This week’s parsha is the opening of the book of Vayikra (Leviticus), the third book of the Torah. The parsha immediately opens with detailed instructions about the sacrificial system: what kinds of animals and grain items are appropriate for sacrifice, along with specific details about how these sacrifices are to be offered. Again and again, the common thread is that all of the sacrifices are to be pure (animals) and of the finest ingredients (flour and grain offerings). What does it mean that the offering should be “pure”? Our current expressions of Judaism rely on prayer as a means of drawing closer to the Holy One, as opposed to the sacrificial system described here. So how do we understand the concepts of purity and high quality with regard to the offerings of our hearts in prayer?
Across our campuses, many of us who focus on helping Jewish students create meaning in their lives struggle with how to represent the relevancy of prayer. As arcane as the sacrificial system seems to modern sensibilities, even the traditional format of Jewish prayer has faded in resonance to many of our students. But perhaps this question of the quality of what we offer can actually provide an answer. If the Holy One asks for us to give the best of what we have in an effort to draw close, maybe by encouraging our students to do the same in a way that is relevant for them, we can achieve the same goal. Maybe our best is expressed in what we give to the community, or in what we give to each other.
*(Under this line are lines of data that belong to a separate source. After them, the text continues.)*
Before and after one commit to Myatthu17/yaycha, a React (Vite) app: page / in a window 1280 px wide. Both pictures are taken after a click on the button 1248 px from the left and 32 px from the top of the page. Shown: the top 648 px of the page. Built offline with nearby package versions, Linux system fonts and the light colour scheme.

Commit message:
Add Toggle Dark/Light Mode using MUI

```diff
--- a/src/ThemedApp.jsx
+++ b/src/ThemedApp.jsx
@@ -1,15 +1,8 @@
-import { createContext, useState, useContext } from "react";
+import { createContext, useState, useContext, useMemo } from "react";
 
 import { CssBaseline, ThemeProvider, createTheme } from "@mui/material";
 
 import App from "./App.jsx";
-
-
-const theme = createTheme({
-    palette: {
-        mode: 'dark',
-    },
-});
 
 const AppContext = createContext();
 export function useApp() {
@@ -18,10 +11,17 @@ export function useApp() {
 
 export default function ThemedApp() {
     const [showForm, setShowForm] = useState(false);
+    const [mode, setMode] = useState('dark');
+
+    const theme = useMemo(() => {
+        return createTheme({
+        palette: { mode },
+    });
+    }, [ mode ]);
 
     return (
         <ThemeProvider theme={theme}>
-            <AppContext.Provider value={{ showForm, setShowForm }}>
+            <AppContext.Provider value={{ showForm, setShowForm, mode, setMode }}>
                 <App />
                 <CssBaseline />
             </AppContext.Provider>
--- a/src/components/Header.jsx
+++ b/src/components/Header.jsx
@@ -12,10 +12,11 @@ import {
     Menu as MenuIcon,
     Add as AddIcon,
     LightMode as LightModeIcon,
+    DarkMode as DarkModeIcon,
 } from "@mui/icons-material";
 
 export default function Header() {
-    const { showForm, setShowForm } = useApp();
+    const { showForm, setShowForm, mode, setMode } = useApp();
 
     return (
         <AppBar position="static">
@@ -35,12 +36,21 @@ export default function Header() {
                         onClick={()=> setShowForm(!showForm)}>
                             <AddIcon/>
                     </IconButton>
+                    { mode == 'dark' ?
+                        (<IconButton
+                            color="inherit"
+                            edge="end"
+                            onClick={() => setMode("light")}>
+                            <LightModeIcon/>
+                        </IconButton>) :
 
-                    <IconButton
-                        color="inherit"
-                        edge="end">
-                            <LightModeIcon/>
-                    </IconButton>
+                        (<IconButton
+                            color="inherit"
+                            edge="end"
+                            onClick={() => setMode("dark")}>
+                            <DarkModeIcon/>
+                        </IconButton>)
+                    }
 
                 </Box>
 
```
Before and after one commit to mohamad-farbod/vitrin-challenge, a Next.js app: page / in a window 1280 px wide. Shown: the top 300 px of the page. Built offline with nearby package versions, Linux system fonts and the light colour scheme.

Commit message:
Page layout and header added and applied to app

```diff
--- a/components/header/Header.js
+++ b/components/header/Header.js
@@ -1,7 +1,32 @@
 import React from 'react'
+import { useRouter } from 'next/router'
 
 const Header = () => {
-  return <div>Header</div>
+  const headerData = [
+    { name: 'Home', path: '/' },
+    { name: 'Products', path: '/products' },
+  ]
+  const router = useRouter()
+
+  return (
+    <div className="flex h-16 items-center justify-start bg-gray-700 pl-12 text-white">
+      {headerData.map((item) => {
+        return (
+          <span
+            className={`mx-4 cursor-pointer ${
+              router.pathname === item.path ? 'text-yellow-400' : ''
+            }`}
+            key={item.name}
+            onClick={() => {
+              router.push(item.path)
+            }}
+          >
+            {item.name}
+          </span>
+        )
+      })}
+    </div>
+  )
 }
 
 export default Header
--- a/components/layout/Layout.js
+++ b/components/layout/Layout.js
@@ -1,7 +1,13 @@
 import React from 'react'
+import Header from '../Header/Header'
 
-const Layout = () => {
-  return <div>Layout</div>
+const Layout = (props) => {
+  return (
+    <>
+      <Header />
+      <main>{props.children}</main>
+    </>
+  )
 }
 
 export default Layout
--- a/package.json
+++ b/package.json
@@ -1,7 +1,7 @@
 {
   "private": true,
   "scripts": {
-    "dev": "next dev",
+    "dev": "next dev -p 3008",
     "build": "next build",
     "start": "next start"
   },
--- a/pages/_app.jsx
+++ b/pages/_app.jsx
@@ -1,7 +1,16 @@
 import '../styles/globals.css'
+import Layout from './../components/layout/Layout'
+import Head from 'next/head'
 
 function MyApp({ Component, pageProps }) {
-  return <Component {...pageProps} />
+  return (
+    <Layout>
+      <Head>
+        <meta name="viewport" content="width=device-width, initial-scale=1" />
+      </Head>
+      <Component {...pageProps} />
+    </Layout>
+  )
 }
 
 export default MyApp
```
Maybe the giving in itself will bring out the best in us.
Danielle Kranjec, Senior Jewish Educator, Hillel JUC of Pittsburgh